According to the website Travel Awaits (cited below): “The Taketomi, Hatoma, and Iriomote islands, home to the stars, are all part of the Yaeyama Islands located off the mainland of Japan. They are both the southernmost and westernmost inhabited islands in the country. Unlike the many popular metropolis tourist destinations on the country’s mainland, visitors to these islands experience a tropical retreat. Tourists should come ready both to relax and to discover incredible little stars on the ground.”

But these “stars” are actually exoskeletons.
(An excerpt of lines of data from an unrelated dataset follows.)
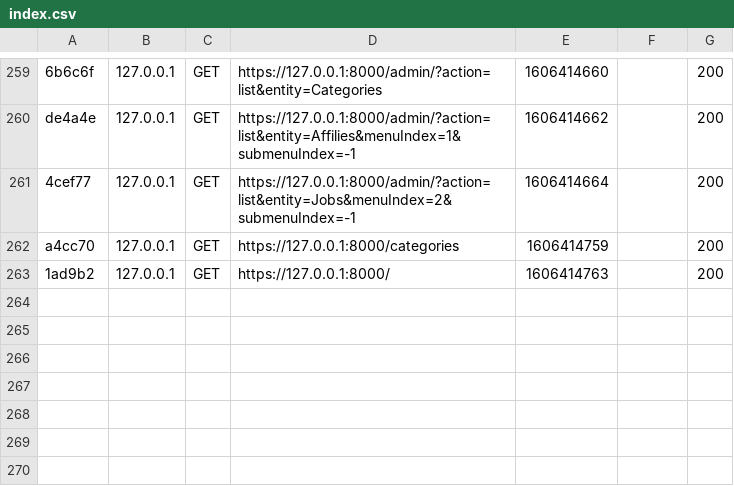
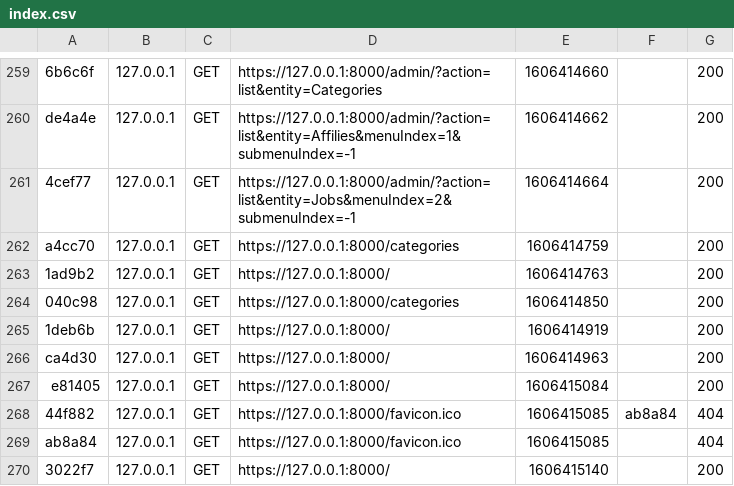
Before and after one commit to ValentinMachefaux/Projet_Job-IT, a CSV file: var/cache/dev/profiler/index.csv, drawn as a sheet; only a part is shown, gaps mark what is left out.

```diff
--- a/var/cache/dev/profiler/index.csv
+++ b/var/cache/dev/profiler/index.csv
@@ -263 +263,8 @@ a4cc70,127.0.0.1,GET,https://127.0.0.1:8000/categories,1606414759,,200
 1ad9b2,127.0.0.1,GET,https://127.0.0.1:8000/,1606414763,,200
+040c98,127.0.0.1,GET,https://127.0.0.1:8000/categories,1606414850,,200
+1deb6b,127.0.0.1,GET,https://127.0.0.1:8000/,1606414919,,200
+ca4d30,127.0.0.1,GET,https://127.0.0.1:8000/,1606414963,,200
+e81405,127.0.0.1,GET,https://127.0.0.1:8000/,1606415084,,200
+44f882,127.0.0.1,GET,https://127.0.0.1:8000/favicon.ico,1606415085,ab8a84,404
+ab8a84,127.0.0.1,GET,https://127.0.0.1:8000/favicon.ico,1606415085,,404
+3022f7,127.0.0.1,GET,https://127.0.0.1:8000/,1606415140,,200
```
Also changed, not shown: 11 other files.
“Unlike most beaches, the sand on Hoshizuna Beach and other surrounding Japanese beaches is made up not of rocks and minerals, but rather of the remnants of previous organisms. Each little star is the exoskeleton of small, single-celled organisms known as Foraminifera. This means that, though the sand is no longer alive, it once was part of a living organism in the Pacific Ocean.

The world’s rarest sand

These specific organisms are called Baculogypsina sphaerulata, and they’re only found in the coral reefs of East Asia. That makes the star-shaped sand among the rarest in the world.

If you’re interested in other rare types of sand, you can venture to Hawaii’s Papakolea Beach to see olive green sand made of crystallized magma, head to California’s Pfeiffer Beach to see their garnet sand, or plan a trip to New Zealand’s Muriwai Black Sand Beach, which is made up of dark volcanic glass. WTF fun facts

Source: “The Truth Behind Japan’s Star Sand Beaches” — Travel Awaits

WTF Fun Fact 12809 – The Japanese Silver Sake Cup

It’s long been a tradition in Japan to send centenarians a sterling silver sake cup to celebrate their big 3-digit birthday, along with a congratulatory letter. But the Japanese silver sake cup has been downgraded because so many people in Japan live to be 100 or older.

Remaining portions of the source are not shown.